Various factors contribute to the safe limits of alcohol for each individual, such as age, gender, body weight, medications, and rate of consumption. However, it is likely true that “less is better,” according to the authors of the study.

Considering drinking habits with size and percentage of alcohol is important when establishing safety levels

In considering drinking habits of oneself or clients/patients, it is important to understand that research on alcohol, and safety levels, assume a standard drink of 1.5 oz of 80-proof spirits, not 100-proof, 4 oz of wine, not a 6-8 oz tumbler, and 12 oz of 5% beer. With the increase in popularity of micro-brewed beer, this category may cause the most confusion and misbelief that current drinking habits of an individual are safe. For instance, many micro-brews, especially from a brewery, can range in alcohol content from 6.5% – 9% alcohol (or even more). At 6.5%, a pint of beer is equal to 1.7 standard drinks, meaning that 2 beers a night would put someone at 23 drinks per week. However, at 9%, a pint of beer is equal to about 2.5 drinks, meaning that drinking 2 per night not only puts an individual over the 35 per week amount, but also well over 2 drinks per day level. Wine is also an easy drink to over measure when pouring, especially when at home; 4 ounces isn’t a whole lot, and typically comes up to about ⅓ or ½ of a normal wine goblet.

  1. Source
Image Copyright: <a href=’https://www.123rf.com/profile_IKO’>IKO / 123RF Stock Photo</a>

Node Smith, ND, is a naturopathic physician in Portland, OR and associate editor for NDNR. He has been instrumental in maintaining a firm connection to the philosophy and heritage of naturopathic medicine among the next generation of docs. He helped found the first multi-generational experiential retreat, which brings elders, alumni, and students together for a weekend camp-out where naturopathic medicine and medical philosophy are experienced in nature.

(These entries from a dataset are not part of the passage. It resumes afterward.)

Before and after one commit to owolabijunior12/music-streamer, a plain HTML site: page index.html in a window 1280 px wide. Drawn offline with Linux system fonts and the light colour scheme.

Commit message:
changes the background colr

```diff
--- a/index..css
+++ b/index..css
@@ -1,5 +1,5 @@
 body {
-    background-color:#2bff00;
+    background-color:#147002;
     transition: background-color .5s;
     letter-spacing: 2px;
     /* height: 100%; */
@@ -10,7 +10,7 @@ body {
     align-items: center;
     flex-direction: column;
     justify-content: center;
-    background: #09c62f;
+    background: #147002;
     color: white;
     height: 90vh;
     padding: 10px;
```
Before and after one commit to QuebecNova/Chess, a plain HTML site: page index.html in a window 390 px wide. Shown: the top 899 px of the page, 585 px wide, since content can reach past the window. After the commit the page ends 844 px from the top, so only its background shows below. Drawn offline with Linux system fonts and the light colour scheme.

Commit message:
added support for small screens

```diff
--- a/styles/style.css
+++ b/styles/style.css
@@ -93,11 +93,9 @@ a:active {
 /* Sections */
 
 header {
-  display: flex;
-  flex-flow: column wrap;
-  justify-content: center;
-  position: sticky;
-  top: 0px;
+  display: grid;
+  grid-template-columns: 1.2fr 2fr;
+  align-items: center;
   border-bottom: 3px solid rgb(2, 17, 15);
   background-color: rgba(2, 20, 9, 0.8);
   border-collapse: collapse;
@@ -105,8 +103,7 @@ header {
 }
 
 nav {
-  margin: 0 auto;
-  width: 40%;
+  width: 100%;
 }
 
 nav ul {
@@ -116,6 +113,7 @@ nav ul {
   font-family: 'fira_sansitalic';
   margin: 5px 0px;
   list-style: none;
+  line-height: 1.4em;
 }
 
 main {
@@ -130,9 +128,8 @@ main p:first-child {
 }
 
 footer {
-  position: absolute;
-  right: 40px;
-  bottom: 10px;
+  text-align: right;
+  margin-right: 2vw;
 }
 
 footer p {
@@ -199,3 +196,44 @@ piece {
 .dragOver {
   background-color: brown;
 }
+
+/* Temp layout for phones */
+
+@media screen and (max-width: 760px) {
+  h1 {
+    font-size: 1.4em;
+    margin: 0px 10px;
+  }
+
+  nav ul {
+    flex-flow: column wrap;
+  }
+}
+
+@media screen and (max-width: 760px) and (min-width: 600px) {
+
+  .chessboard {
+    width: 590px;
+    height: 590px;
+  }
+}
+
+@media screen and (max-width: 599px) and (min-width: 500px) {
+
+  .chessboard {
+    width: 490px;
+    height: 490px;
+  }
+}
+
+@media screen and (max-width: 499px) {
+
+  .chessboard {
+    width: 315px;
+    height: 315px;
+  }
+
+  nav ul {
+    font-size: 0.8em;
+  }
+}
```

Four years ago he helped found the non-profit, Association for Naturopathic ReVitalization (ANR), for which he serves as the board chairman. ANR has a mission to inspire health practitioners to embody the naturopathic principles through experiential education. Node also has a firm belief that the next era of naturopathic medicine will see a resurgence of in-patient facilities which use fasting, earthing, hydrotherapy and homeopathy to bring people back from chronic diseases of modern living; he is involved in numerous conversations and projects to bring about this vision.

Share This Article & Follow Us @thenatpath:
Recommended Posts

Leave a Comment